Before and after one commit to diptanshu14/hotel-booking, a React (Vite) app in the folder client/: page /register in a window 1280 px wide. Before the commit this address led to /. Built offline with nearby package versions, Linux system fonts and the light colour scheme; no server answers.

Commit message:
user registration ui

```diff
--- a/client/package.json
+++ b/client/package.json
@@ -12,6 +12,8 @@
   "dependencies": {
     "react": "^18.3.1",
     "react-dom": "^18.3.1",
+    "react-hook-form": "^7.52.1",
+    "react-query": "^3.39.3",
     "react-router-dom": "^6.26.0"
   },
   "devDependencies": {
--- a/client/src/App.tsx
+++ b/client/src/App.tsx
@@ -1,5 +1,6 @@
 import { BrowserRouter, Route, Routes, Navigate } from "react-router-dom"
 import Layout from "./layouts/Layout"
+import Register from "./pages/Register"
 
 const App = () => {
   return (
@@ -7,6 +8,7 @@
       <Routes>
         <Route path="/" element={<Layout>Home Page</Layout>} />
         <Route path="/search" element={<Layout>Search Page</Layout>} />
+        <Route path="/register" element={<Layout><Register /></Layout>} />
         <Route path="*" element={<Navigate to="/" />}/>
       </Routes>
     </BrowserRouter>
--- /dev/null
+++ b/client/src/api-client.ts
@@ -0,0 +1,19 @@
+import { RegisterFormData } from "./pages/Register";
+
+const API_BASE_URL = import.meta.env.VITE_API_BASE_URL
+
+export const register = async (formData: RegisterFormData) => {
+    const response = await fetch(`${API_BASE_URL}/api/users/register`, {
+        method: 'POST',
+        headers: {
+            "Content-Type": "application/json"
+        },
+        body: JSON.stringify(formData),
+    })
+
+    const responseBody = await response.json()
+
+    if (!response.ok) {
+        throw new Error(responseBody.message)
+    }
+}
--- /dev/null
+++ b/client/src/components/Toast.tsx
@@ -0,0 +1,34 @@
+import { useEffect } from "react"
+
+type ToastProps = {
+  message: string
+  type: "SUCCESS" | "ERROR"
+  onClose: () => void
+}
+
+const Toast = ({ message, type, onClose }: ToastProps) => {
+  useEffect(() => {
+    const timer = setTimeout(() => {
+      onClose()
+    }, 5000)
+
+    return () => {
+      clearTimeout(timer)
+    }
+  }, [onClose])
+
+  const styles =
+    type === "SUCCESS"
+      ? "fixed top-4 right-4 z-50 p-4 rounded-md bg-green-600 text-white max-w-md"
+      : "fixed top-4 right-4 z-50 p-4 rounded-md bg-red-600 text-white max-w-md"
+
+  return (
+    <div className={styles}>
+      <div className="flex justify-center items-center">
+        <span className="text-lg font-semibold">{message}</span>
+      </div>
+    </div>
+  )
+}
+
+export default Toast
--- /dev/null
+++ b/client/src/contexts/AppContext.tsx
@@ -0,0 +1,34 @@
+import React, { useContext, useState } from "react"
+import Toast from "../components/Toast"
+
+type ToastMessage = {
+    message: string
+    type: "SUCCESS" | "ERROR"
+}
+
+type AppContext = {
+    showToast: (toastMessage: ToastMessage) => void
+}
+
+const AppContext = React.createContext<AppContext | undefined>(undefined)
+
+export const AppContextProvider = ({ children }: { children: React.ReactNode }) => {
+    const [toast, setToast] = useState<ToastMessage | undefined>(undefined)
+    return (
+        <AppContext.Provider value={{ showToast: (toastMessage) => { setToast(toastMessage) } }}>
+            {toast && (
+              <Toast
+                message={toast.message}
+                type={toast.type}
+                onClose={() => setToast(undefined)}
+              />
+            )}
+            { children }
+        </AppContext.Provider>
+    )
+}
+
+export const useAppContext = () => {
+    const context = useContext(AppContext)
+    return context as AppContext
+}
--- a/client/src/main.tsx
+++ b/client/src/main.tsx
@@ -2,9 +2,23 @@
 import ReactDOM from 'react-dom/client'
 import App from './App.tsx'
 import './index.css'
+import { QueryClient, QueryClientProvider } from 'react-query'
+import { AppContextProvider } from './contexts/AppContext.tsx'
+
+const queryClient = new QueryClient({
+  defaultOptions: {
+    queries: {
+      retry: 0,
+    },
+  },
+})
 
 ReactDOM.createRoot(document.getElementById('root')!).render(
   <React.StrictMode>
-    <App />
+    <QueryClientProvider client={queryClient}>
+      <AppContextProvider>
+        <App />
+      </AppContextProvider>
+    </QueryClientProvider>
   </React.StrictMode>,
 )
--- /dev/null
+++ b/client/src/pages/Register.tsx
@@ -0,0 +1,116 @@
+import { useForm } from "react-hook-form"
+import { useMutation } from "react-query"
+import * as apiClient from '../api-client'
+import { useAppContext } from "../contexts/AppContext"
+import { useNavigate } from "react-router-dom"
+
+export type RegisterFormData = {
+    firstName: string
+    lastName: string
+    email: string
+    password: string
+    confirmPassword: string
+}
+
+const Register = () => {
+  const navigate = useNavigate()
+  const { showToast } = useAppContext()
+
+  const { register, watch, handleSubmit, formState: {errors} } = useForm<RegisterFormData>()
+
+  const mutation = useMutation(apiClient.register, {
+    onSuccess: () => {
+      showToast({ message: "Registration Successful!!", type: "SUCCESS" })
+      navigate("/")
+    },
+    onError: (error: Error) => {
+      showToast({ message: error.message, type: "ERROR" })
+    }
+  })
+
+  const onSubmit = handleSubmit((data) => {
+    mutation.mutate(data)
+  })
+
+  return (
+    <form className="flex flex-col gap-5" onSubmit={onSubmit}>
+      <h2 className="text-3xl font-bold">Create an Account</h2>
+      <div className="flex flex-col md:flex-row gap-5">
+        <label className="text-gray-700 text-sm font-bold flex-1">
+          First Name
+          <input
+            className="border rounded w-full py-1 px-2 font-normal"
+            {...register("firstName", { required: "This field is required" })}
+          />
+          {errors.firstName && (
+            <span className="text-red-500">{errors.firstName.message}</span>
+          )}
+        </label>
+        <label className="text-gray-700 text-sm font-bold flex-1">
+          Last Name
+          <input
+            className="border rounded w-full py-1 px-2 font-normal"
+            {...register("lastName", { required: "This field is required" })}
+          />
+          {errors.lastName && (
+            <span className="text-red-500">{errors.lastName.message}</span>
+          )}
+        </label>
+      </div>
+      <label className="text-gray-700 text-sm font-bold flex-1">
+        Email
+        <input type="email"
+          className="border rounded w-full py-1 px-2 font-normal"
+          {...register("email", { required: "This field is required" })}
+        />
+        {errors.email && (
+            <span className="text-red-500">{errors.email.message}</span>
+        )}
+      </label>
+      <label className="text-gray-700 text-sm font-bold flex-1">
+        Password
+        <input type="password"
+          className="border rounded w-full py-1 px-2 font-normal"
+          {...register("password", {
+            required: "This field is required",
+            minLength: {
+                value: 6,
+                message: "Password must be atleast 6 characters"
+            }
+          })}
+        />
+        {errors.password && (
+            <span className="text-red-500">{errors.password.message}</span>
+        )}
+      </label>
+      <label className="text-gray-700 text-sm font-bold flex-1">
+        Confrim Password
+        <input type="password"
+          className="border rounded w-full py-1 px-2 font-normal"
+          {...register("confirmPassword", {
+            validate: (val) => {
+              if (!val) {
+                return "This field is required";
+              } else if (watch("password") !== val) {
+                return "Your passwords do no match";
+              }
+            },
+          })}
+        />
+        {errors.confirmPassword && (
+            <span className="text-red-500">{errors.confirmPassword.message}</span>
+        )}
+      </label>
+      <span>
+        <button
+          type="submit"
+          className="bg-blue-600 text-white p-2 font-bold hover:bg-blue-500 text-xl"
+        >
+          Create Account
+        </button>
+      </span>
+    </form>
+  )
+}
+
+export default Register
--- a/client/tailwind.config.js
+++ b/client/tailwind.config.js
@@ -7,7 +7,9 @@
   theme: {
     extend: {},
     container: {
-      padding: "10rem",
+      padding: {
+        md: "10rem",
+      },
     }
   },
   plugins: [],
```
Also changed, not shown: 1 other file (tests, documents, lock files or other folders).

* * * * *

--- PROBLEM DETAILS ---
Every line above that holds the string "QueryClientProvider" should be copied into the answer.

--- YOUR RESPONSE ---
+import { QueryClient, QueryClientProvider } from 'react-query'
+    <QueryClientProvider client={queryClient}>
+    </QueryClientProvider>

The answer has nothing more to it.